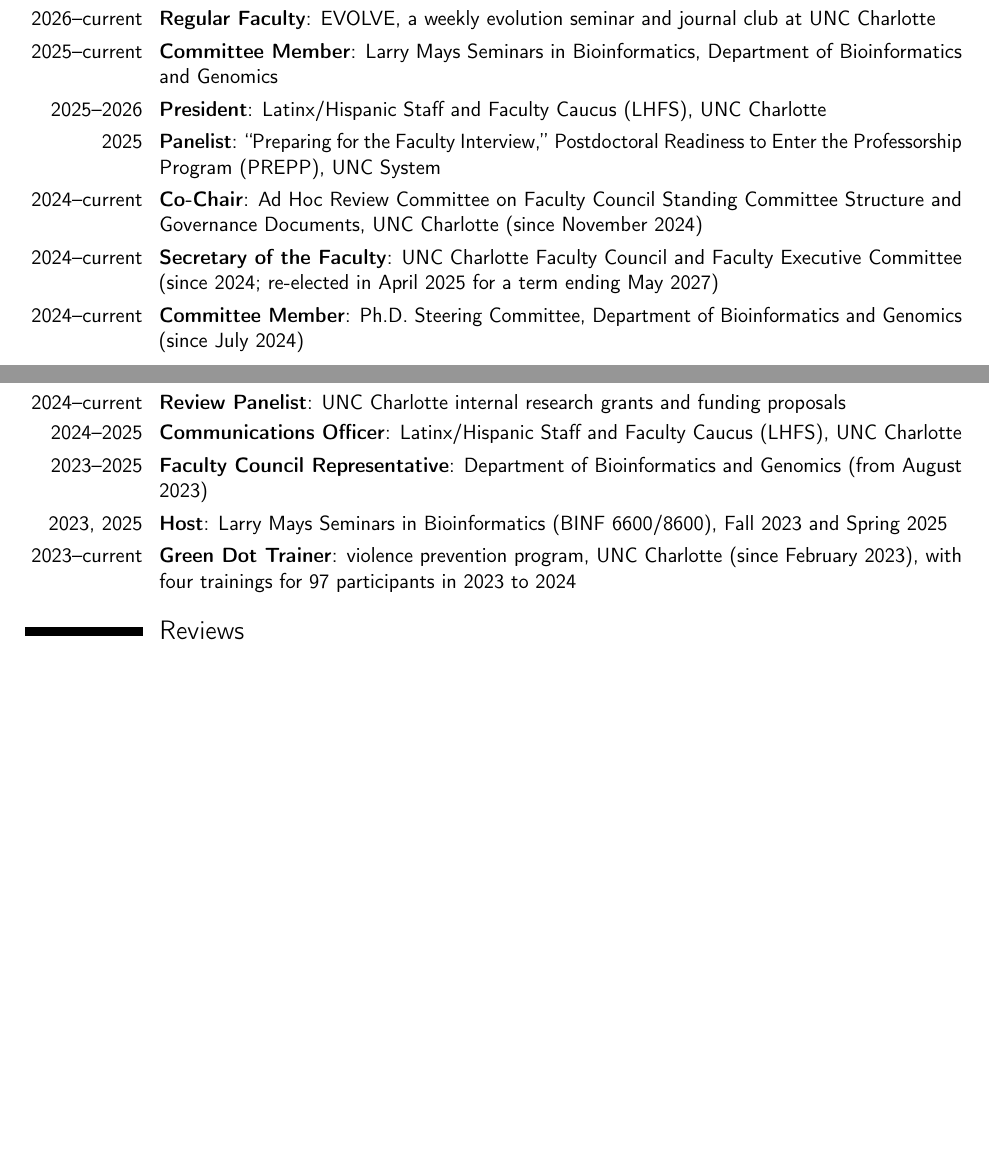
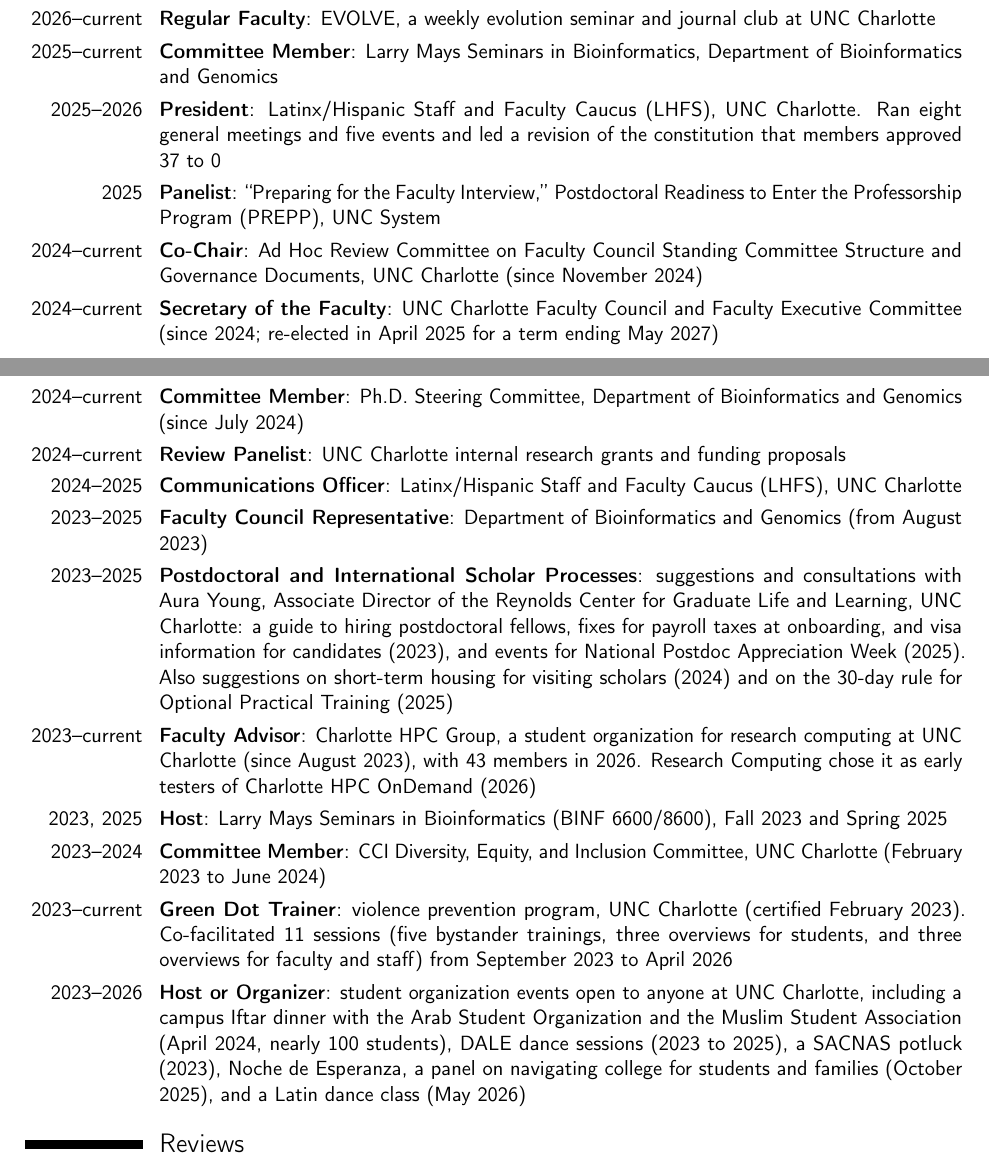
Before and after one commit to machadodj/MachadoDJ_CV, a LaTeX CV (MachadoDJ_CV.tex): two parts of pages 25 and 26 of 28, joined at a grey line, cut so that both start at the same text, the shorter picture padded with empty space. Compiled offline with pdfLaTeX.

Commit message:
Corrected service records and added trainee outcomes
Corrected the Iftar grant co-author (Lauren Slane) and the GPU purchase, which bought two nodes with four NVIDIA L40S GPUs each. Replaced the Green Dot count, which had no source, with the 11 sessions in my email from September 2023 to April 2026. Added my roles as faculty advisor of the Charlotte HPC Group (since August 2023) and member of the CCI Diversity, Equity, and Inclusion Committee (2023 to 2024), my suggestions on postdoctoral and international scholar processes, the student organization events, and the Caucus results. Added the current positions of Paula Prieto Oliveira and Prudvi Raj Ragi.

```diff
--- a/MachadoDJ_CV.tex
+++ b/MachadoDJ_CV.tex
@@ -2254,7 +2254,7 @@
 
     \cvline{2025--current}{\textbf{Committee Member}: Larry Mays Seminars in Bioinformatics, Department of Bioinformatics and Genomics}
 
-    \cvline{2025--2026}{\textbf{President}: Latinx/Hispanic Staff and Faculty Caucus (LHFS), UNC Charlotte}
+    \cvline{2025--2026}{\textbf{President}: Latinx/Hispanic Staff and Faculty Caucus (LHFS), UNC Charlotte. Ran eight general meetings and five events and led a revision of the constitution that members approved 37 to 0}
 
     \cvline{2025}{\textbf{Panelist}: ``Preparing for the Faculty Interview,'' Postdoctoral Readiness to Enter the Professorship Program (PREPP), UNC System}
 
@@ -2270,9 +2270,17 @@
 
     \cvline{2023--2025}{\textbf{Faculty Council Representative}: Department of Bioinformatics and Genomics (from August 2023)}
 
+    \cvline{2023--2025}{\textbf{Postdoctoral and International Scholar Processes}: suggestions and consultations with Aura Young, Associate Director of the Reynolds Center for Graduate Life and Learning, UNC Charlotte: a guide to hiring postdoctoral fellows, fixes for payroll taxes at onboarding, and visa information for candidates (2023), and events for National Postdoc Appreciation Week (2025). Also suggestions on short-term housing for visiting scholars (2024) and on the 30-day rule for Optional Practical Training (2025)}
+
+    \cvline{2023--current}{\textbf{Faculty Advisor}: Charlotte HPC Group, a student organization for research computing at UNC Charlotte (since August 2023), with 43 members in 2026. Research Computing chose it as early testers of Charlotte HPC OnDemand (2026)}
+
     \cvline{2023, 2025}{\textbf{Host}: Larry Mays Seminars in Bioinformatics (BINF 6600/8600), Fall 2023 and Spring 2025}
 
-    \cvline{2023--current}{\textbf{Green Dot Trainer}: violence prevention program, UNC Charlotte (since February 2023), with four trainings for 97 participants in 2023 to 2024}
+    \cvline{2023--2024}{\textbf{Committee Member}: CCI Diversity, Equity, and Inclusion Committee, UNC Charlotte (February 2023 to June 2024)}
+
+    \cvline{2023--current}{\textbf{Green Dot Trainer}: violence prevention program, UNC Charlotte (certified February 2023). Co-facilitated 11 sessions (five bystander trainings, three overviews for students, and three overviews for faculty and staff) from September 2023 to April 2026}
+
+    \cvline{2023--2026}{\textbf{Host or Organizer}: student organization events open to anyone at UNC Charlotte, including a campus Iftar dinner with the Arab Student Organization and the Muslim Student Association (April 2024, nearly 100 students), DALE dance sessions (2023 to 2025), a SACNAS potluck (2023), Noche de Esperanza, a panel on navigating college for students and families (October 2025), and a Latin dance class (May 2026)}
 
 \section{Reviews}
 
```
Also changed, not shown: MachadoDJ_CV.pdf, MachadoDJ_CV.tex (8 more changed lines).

Aim of the task.
Stop after the line containing "Corrected service records": copy the records exactly from the first line up to there, leaving pictures out.

Task output.
Before and after one commit to machadodj/MachadoDJ_CV, a LaTeX CV (MachadoDJ_CV.tex): two parts of pages 25 and 26 of 28, joined at a grey line, cut so that both start at the same text, the shorter picture padded with empty space. Compiled offline with pdfLaTeX.

Commit message:
Corrected service records and added trainee outcomes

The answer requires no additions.